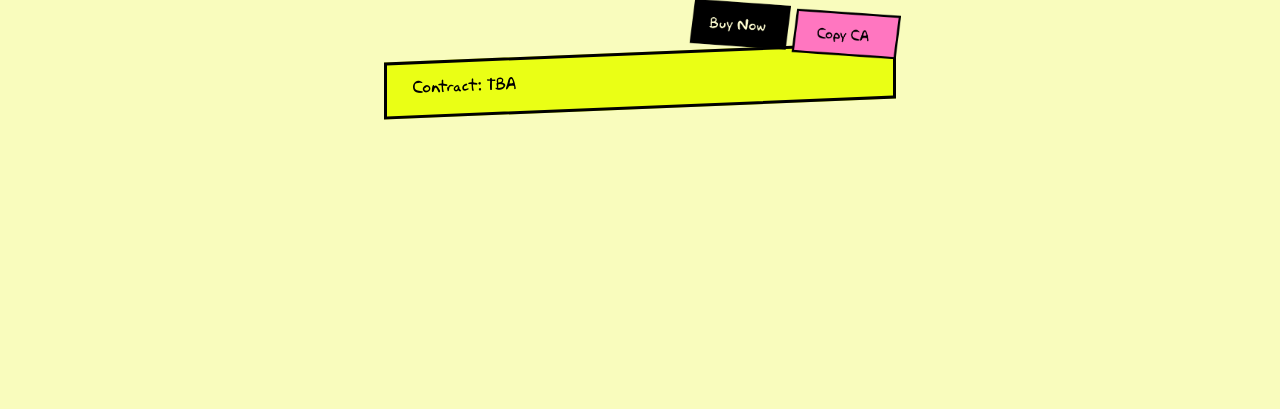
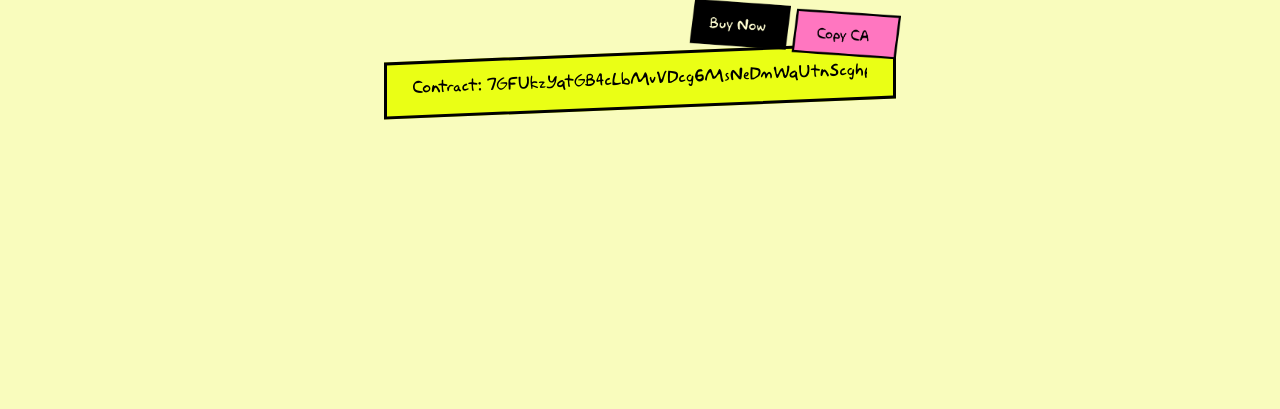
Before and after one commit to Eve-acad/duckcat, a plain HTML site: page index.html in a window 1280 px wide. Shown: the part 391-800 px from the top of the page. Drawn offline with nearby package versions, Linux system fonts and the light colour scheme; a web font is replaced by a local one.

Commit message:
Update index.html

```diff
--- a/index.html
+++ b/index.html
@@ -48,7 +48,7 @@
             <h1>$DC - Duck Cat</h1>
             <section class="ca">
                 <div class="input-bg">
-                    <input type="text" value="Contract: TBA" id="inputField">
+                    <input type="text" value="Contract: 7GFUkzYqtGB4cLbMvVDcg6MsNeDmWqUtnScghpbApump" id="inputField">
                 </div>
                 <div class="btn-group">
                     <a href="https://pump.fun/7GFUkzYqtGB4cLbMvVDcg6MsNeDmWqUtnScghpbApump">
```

━━━━━━━━━━━━━━━━━━━━

### WHAT THE EXERCISE ASKS
Output every entry above verbatim, but leave out the pictures.

### ANSWER SECTION
Before and after one commit to Eve-acad/duckcat, a plain HTML site: page index.html in a window 1280 px wide. Shown: the part 391-800 px from the top of the page. Drawn offline with nearby package versions, Linux system fonts and the light colour scheme; a web font is replaced by a local one.

Commit message:
Update index.html

```diff
--- a/index.html
+++ b/index.html
@@ -48,7 +48,7 @@
             <h1>$DC - Duck Cat</h1>
             <section class="ca">
                 <div class="input-bg">
-                    <input type="text" value="Contract: TBA" id="inputField">
+                    <input type="text" value="Contract: 7GFUkzYqtGB4cLbMvVDcg6MsNeDmWqUtnScghpbApump" id="inputField">
                 </div>
                 <div class="btn-group">
                     <a href="https://pump.fun/7GFUkzYqtGB4cLbMvVDcg6MsNeDmWqUtnScghpbApump">
```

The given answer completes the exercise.